Birthplace of Samuel Fox in Bradwell

Fox was born in Bradwell, Derbyshire, on 17 June 1815, the youngest son of William Fox, a shuttle-weaver, and Mary (née Palfreyman).[1]

In 1831, he started work as an apprentice wire drawer in the firm of Samuel Cocker in Hathersage.[2][3]

He moved to Stocksbridge in 1842 to establish his own wire drawing business in a former cotton mill.[1] In 1842, Fox married Maria Radcliffe (born 20 January 1820) at Stannington, Sheffield.[4] They had one son, William Henry Fox (1843–1920) who never married.[5][6]

In 1851 he and his company Fox Umbrella Frames Ltd developed the "Paragon" umbrella frame, a U section of string steel that was far superior to its competitors. Development of the product continued until at least 1935. A similar product was used to make Crinoline frames from 1855. Umbrellas with 'Fox Frames' were sold worldwide.[7]

The business continued to expand and started producing different products and by the mid-1860s the works included furnaces and rolling mills. In 1862, Samuel Fox began to produce crucible steel. The company installed two 5-ton Bessemer converters, the process being the invention of Sir Henry Bessemer. In 1863 a Rail and Billet mill was established, followed by a Rod mill in 1864.[8]

A railway line was built to link the steel works with the wider region.[9]

Fox bought the Bradwell Grove Estate, Holwell, Oxfordshire in 1871.

He died on 25 February 1887 and was buried at St John churchyard on his estate North Cliffe, near Market Weighton, East Riding of Yorkshire.[1][10]

Throught his life, Fox was a frequent visitor to his home village of Bradwell, and for many years regularly sent money to benefit the poor. These charitable donations were always sent anonymously, and it was only a few years before his death that the actual donor became known to the people, when he also bequeathed a further £1000 for the poor of the parish.[11]

A magnificent church, funded by the Fox family, was built in Stocksbridge overlooking the steelworks following his death. Saint Matthias church was so named because Samuel Fox died on St. Matthias' Day. Fox himself had planned the church and the church was completed in his memory under the instruction of his son, William, at a cost of around £5,000. Due to dwindling congregations, the church closed in 2018 and was sold by the Diocese of Sheffield.
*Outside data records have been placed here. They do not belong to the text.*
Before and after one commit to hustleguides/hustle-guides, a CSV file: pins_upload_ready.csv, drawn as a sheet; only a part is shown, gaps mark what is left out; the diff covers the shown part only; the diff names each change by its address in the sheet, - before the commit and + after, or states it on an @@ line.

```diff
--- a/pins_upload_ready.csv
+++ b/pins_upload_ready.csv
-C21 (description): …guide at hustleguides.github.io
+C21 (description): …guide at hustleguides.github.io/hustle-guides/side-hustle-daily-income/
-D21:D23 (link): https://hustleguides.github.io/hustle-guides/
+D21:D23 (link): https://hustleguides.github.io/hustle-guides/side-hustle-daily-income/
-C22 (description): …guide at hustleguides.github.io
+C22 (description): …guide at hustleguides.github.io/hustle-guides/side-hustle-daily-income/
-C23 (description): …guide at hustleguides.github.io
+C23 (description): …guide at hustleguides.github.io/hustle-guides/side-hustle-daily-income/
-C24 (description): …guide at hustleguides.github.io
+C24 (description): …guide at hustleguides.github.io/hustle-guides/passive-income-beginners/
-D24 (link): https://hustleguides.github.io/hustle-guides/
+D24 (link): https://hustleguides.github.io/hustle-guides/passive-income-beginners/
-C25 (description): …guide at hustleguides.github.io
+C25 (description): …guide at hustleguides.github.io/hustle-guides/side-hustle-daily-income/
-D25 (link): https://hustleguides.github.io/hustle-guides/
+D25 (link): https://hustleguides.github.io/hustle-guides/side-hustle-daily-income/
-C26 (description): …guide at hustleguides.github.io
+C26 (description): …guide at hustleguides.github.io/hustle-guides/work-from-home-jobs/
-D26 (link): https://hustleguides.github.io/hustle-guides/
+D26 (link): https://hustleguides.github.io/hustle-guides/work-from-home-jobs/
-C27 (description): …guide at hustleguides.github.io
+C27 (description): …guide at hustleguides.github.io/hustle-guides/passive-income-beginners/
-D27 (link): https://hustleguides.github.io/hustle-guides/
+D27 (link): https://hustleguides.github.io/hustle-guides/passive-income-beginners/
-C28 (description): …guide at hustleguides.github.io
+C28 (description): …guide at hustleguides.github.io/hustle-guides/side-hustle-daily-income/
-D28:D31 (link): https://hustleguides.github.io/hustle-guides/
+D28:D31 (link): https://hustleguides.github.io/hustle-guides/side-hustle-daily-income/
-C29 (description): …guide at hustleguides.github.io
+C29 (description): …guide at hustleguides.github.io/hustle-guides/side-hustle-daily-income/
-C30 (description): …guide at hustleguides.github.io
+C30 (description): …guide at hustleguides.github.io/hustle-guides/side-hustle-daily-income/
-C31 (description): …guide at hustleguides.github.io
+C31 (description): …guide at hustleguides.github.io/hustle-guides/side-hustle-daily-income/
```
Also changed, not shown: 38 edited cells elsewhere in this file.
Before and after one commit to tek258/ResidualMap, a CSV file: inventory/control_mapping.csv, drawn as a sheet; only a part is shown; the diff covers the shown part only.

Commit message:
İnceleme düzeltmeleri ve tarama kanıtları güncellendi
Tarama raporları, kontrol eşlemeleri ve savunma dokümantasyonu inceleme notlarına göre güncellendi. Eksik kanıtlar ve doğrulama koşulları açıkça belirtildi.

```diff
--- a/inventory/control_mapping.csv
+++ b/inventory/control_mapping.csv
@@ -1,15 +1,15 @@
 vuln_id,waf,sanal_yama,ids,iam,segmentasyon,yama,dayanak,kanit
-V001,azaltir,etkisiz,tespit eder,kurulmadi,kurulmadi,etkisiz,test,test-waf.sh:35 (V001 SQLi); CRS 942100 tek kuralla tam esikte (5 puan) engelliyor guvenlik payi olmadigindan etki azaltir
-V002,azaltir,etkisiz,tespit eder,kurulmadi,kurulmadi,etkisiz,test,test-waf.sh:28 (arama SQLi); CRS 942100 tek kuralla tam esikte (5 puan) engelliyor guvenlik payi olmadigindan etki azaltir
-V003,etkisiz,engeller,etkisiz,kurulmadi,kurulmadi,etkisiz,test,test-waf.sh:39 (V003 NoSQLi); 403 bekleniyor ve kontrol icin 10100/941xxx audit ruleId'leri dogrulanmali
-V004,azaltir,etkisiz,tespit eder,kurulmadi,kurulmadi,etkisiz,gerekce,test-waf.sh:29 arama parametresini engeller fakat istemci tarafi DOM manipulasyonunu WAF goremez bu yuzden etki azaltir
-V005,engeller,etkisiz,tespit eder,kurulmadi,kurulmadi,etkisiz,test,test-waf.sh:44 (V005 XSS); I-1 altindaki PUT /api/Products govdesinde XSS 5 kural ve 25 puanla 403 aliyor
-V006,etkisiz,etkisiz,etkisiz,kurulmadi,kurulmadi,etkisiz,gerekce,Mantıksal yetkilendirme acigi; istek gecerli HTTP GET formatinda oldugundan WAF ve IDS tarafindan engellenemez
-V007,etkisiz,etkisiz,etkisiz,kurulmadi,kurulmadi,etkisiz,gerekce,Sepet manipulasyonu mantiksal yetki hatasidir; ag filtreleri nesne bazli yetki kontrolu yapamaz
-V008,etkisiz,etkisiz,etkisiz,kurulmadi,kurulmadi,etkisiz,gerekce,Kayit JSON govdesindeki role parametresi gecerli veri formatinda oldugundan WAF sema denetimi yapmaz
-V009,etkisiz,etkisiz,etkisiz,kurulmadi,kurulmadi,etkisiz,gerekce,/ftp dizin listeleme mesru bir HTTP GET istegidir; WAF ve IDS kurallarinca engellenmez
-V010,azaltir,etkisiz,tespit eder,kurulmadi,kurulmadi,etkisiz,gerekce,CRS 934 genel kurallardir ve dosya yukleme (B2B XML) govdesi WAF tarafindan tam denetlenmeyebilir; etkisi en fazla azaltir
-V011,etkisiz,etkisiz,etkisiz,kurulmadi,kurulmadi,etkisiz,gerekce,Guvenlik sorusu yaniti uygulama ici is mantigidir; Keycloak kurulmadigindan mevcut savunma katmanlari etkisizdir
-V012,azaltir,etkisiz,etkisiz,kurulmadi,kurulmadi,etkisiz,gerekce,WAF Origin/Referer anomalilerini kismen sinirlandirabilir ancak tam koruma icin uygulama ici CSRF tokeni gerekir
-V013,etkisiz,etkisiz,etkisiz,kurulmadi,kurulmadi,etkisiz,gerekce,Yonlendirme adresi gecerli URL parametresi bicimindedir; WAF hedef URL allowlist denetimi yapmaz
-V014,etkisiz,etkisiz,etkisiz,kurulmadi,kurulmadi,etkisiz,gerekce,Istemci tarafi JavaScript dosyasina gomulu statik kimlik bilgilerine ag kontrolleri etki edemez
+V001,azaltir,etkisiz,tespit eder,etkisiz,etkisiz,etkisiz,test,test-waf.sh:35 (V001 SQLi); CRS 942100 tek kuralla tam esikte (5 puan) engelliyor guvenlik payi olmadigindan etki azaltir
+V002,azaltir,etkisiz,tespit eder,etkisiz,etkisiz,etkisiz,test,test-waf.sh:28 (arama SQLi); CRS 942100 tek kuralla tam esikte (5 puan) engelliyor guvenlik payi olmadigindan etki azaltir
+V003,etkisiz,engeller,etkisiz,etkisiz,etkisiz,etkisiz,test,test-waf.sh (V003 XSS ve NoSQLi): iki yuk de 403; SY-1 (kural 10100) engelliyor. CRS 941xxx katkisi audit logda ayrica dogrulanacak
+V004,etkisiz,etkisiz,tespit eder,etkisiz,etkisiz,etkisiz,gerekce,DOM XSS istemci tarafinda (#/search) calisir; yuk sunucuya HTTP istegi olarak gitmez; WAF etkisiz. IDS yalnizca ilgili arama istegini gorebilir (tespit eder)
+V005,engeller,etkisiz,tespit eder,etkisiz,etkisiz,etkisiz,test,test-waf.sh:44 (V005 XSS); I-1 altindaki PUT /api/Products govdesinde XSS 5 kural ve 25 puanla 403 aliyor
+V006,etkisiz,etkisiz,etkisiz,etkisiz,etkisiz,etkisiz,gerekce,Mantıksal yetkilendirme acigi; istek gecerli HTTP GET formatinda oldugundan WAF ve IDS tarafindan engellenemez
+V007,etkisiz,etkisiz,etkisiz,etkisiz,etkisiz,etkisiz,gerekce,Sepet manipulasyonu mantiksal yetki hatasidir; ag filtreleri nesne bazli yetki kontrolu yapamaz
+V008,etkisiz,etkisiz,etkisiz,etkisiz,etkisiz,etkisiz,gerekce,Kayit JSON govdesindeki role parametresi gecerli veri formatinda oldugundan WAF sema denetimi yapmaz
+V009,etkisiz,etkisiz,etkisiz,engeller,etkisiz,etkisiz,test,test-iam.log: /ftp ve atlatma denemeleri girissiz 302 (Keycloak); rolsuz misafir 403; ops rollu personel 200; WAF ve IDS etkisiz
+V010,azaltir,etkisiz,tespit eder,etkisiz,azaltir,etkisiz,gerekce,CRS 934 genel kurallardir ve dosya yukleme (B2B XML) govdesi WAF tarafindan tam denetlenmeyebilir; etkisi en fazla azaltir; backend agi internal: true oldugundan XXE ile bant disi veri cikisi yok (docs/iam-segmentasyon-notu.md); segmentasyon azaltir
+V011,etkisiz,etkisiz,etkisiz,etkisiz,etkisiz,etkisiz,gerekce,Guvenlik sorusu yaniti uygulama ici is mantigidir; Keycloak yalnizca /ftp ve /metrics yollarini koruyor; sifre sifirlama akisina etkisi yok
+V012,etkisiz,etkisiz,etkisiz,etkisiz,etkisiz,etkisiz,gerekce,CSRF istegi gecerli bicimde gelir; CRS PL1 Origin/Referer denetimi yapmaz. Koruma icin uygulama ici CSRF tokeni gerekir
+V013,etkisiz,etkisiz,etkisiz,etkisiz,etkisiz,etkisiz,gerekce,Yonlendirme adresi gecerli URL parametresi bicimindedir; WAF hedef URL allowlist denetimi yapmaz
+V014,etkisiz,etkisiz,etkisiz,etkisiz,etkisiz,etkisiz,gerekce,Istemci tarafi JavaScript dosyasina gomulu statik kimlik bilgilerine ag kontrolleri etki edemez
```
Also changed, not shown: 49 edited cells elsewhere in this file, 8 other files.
Its last permanent vicar was Catherine Barnard.[12]

See also[edit]

  • Hoyland Fox, an umbrella frame manufacturer founded and formerly based in Sheffield, UK, founded by William Hoyland, assistant to Samuel Fox.


  1. ^ a b c "Samuel Fox 1815 – 1887" (PDF),, archived from the original (PDF) on 17 December 2006
  2. ^ "Samuel Fox's House, Bradwell",
  3. ^ "Samuel Fox",, accessed 19 November 2018
  4. ^ "Marriage Record - Samuel Fox",, accessed 19 November 2018
  5. ^ "Birth Record - William Henry Fox",, accessed 19 November 2018
  6. ^ "Probate Record - William Henry Fox",, accessed 19 November 2018
  7. ^ "Fox Umbrellas: Makers of the quintessentially British brolly",, accessed 19 November 2018
  8. ^ "Stocksbridge Works",, accessed 20 November 2018
  9. ^ "Fox Valley History",, accessed 20 November 2018
  10. ^ "Memorial - Samuel Fox",, accessed 19 November 2018
  11. ^ "Samuel Fox, Bradwell's Most Famous Son",, accessed 19 November 2018
  12. ^ "Huge church founded by Sheffield steel magnate will shut after big farewell celebration",, 10 July 2018 - accessed 19 November 2018

External links[edit]

Media related to Samuel Fox (industrialist) at Wikimedia Commons